Ludwig’s record breaking month long stream


Joshua C. Haynes, Volunteer Writer

“Boys! Today, for the first time ever, we are doing an uncapped subathon. I have no idea how long this stream will last…” Twitch streamer Ludwig Aghren said on Sunday, March 14.

 If you don’t know who he is, don’t worry. You are not alone. Ludwig came up about a year ago as a variety streamer on Twitch. He got quite humble starts in the Super Smash Bros melee scene as a commentator/player and worked his way onto being a full time Twitch streamer, something very few people are able to accomplish. 

I’ve been watching Ludwig since January of 2020, and I was instantly drawn to his channel. His branding is sleek, his youtube highlights are entertaining, and he is just a guy who oozes confidence and charisma. 

For a while he had his own niche until this past fall when the party game “Among Us” blew up. He started streaming with bigger and bigger streamers, propelling his views and sub counts skyward. 

This March he decided to go on a week long break and had planned on doing a 24 hour stream to get back into things. At the last minute he decided on an uncapped “subathon”. 

If you’re unfamiliar with Twitch, this deserves an explanation. On Twitch, subscriptions cost five dollars. Half of the money goes to Twitch, and the other half goes to the streamer. In a subathon, there is a timer that goes up by 20 seconds every time someone subcribes. When the timer eventually runs down, the stream ends. Most bigger streamers will cap it so they don’t have infinite subs/infinite stream time. Ludwig didn’t do that. He had prepared for an overnight stream by getting a racecar bed in his size sent to his house so he could sleep on stream. Seventy-two hours in, as the timer approached 60 hours remaining, the look on his face said it all. He was going to be there for a while.

 So he embraced it. He got a home gym set up and worked out on stream; he put a bathing suit on and showered on stream. He rarely left the camera, and when he did it was only to use nature’s glorious facilities. He did take a 24 hour break at one point to spend time with his girlfriend who was going out of town for a while, but immediately came back and kept going. And the stream kept growing. And growing. And before you knew it, he was THE most subscribed to person on Twitch, beating out the legendary xQCow and the DreamSMP streamer Rainboo. Rainboo peaked at 100,000 subscribers. 

A very dedicated group of statisticians kept track of the money that was coming into his stream.In total, approximately 1.5 million dollars went into his pockets during the subathon. After giving $450,000 to charity, paying his moderators and other help about $850,000, he takes home about $209,000 after taxes (None of these monetary figures are confirmed by Ludwig Ahgren or a member of the Mogul Moves team. All figures are rough).
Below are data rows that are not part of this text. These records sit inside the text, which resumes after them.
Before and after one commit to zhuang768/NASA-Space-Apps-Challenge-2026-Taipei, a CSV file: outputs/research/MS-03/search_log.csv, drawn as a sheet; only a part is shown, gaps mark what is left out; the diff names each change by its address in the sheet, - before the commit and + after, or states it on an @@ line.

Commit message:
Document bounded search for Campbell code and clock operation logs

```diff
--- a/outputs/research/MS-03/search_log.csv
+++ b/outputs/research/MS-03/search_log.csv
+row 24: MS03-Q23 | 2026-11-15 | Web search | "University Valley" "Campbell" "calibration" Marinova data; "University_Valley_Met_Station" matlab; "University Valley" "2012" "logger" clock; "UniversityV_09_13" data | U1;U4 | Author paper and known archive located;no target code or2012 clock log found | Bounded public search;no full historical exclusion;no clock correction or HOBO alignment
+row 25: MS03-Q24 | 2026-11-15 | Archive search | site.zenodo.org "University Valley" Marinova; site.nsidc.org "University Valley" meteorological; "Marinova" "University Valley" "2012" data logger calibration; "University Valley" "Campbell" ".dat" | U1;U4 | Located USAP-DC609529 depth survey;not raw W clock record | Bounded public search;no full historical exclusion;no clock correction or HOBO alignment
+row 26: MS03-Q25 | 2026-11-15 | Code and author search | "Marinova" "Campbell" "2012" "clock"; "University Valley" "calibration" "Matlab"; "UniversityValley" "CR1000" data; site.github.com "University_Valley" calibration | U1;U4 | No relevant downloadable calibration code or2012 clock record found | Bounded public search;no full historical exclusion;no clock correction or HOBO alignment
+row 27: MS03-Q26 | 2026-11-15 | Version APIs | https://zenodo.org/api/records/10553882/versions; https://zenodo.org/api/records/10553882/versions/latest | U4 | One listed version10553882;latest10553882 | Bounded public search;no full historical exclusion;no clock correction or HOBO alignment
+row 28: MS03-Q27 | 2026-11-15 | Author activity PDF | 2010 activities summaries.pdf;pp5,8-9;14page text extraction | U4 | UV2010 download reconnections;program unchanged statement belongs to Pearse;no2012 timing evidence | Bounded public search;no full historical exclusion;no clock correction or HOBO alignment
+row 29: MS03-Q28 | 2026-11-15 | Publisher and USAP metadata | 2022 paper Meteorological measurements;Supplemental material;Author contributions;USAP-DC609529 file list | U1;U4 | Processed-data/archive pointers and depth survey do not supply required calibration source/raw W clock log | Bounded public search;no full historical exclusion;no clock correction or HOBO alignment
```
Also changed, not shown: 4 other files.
 There was still time left on the clock and so Ludwig decided to cap the stream at 1 month and leave it there. After all of that there was still one more record to break. 

In April of 2018 during the peak of Fortnite, streamer Ninja played with Drake and set the all time subrecord of 269,000 subscribers. No one thought that anyone could ever top that without huge celebrity appearances. 

Ludwig did it in less than a month of streaming with nothing but his devilish charm. He peaked at 283,000 subscribers. 

As he said in a video recapping the event, no one ever thought that it would ever be topped. He made it: just a melee commentator from a sleepy town in New Hampshire just shooting his shot. Now he’s on top of the world. He is the most popular twitch streamer of this era, one of the most popular of all time. 

On April 14, with tears in his eyes and at a loss for words from the overwhelming gratitude, he gave a salute and faded to black. 31 days later. and the stream was over. Countless records set and broken. Sleep well, Lud. You deserve it, king.